Work item: Please copy every line of the data in which the string "CONTRACT" appears.

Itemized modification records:
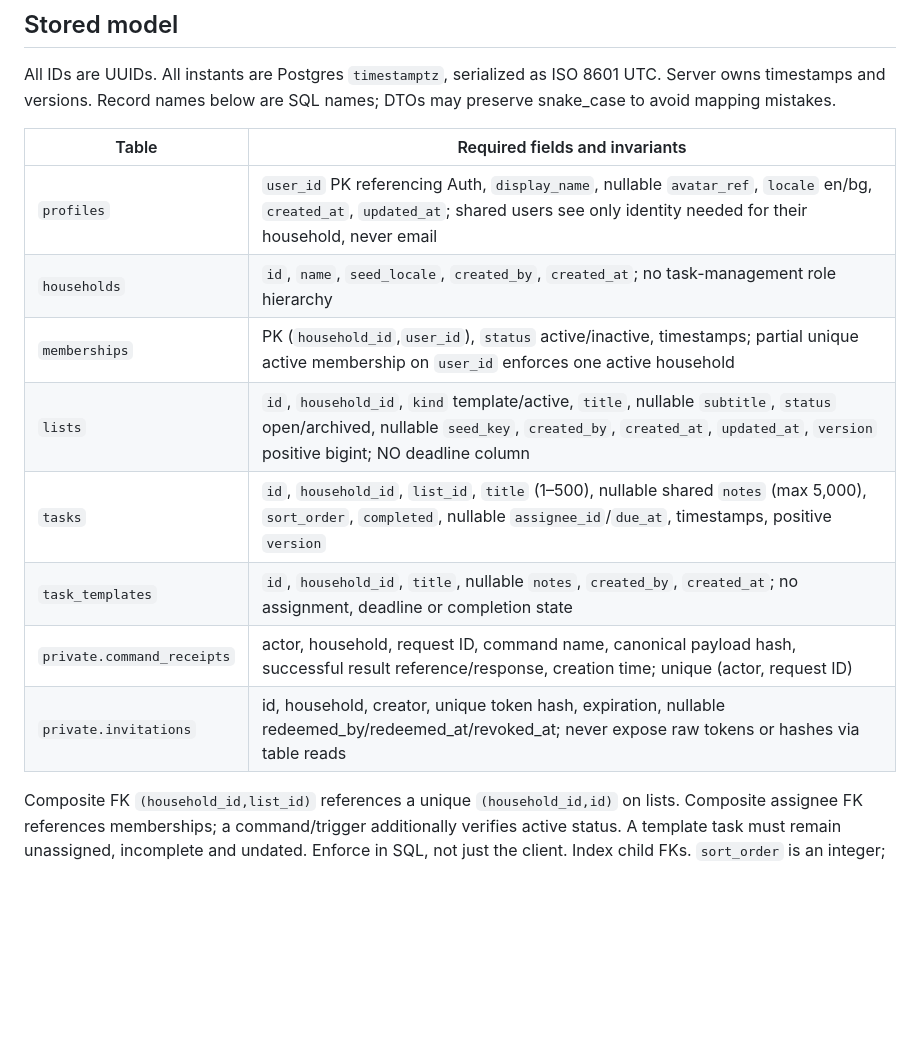
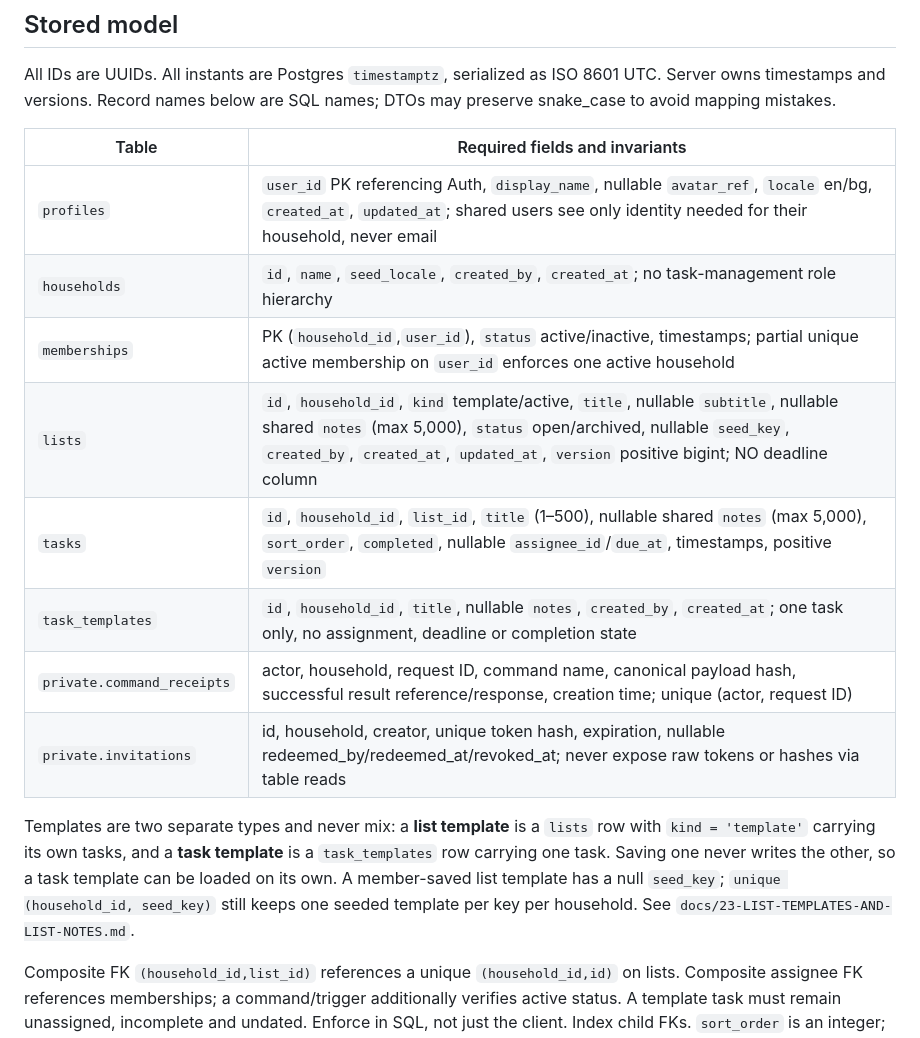
Before and after one commit to viktorkachovski-cell/Odin, a Markdown page: docs/02-CONTRACT.md, the part around one of its changes. Rendered like a GitHub page; blank space fills up the shorter version.

```diff
--- a/docs/02-CONTRACT.md
+++ b/docs/02-CONTRACT.md
@@ -6,16 +6,18 @@ This file is the integration authority. Database agent implements it first; both
 
 All IDs are UUIDs. All instants are Postgres `timestamptz`, serialized as ISO 8601 UTC. Server owns timestamps and versions. Record names below are SQL names; DTOs may preserve snake_case to avoid mapping mistakes.
 
-| Table                      | Required fields and invariants                                                                                                                                                                                   |
-| -------------------------- | ---------------------------------------------------------------------------------------------------------------------------------------------------------------------------------------------------------------- |
-| `profiles`                 | `user_id` PK referencing Auth, `display_name`, nullable `avatar_ref`, `locale` en/bg, `created_at`, `updated_at`; shared users see only identity needed for their household, never email                         |
-| `households`               | `id`, `name`, `seed_locale`, `created_by`, `created_at`; no task-management role hierarchy                                                                                                                       |
-| `memberships`              | PK (`household_id`,`user_id`), `status` active/inactive, timestamps; partial unique active membership on `user_id` enforces one active household                                                                 |
-| `lists`                    | `id`, `household_id`, `kind` template/active, `title`, nullable `subtitle`, `status` open/archived, nullable `seed_key`, `created_by`, `created_at`, `updated_at`, `version` positive bigint; NO deadline column |
-| `tasks`                    | `id`, `household_id`, `list_id`, `title` (1–500), nullable shared `notes` (max 5,000), `sort_order`, `completed`, nullable `assignee_id`/`due_at`, timestamps, positive `version`                                |
-| `task_templates`           | `id`, `household_id`, `title`, nullable `notes`, `created_by`, `created_at`; no assignment, deadline or completion state                                                                                         |
-| `private.command_receipts` | actor, household, request ID, command name, canonical payload hash, successful result reference/response, creation time; unique (actor, request ID)                                                              |
-| `private.invitations`      | id, household, creator, unique token hash, expiration, nullable redeemed_by/redeemed_at/revoked_at; never expose raw tokens or hashes via table reads                                                            |
+| Table                      | Required fields and invariants                                                                                                                                                                                                                        |
+| -------------------------- | ----------------------------------------------------------------------------------------------------------------------------------------------------------------------------------------------------------------------------------------------------- |
+| `profiles`                 | `user_id` PK referencing Auth, `display_name`, nullable `avatar_ref`, `locale` en/bg, `created_at`, `updated_at`; shared users see only identity needed for their household, never email                                                              |
+| `households`               | `id`, `name`, `seed_locale`, `created_by`, `created_at`; no task-management role hierarchy                                                                                                                                                            |
+| `memberships`              | PK (`household_id`,`user_id`), `status` active/inactive, timestamps; partial unique active membership on `user_id` enforces one active household                                                                                                      |
+| `lists`                    | `id`, `household_id`, `kind` template/active, `title`, nullable `subtitle`, nullable shared `notes` (max 5,000), `status` open/archived, nullable `seed_key`, `created_by`, `created_at`, `updated_at`, `version` positive bigint; NO deadline column |
+| `tasks`                    | `id`, `household_id`, `list_id`, `title` (1–500), nullable shared `notes` (max 5,000), `sort_order`, `completed`, nullable `assignee_id`/`due_at`, timestamps, positive `version`                                                                     |
+| `task_templates`           | `id`, `household_id`, `title`, nullable `notes`, `created_by`, `created_at`; one task only, no assignment, deadline or completion state                                                                                                               |
+| `private.command_receipts` | actor, household, request ID, command name, canonical payload hash, successful result reference/response, creation time; unique (actor, request ID)                                                                                                   |
+| `private.invitations`      | id, household, creator, unique token hash, expiration, nullable redeemed_by/redeemed_at/revoked_at; never expose raw tokens or hashes via table reads                                                                                                 |
+
+Templates are two separate types and never mix: a **list template** is a `lists` row with `kind = 'template'` carrying its own tasks, and a **task template** is a `task_templates` row carrying one task. Saving one never writes the other, so a task template can be loaded on its own. A member-saved list template has a null `seed_key`; `unique (household_id, seed_key)` still keeps one seeded template per key per household. See `docs/23-LIST-TEMPLATES-AND-LIST-NOTES.md`.
 
 Composite FK `(household_id,list_id)` references a unique `(household_id,id)` on lists. Composite assignee FK references memberships; a command/trigger additionally verifies active status. A template task must remain unassigned, incomplete and undated. Enforce in SQL, not just the client. Index child FKs. `sort_order` is an integer; append inside a locked list transaction to avoid duplicate positions; use ID as deterministic read tie-breaker.
 
```
Also changed, not shown: other parts of docs/02-CONTRACT.md (+21 -18 lines), docs/23-LIST-TEMPLATES-AND-LIST-NOTES.md (added, +97 -0 lines), supabase/README.md (+15 -13 lines).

Response below:
Before and after one commit to viktorkachovski-cell/Odin, a Markdown page: docs/02-CONTRACT.md, the part around one of its changes. Rendered like a GitHub page; blank space fills up the shorter version.
--- a/docs/02-CONTRACT.md
+++ b/docs/02-CONTRACT.md
Also changed, not shown: other parts of docs/02-CONTRACT.md (+21 -18 lines), docs/23-LIST-TEMPLATES-AND-LIST-NOTES.md (added, +97 -0 lines), supabase/README.md (+15 -13 lines).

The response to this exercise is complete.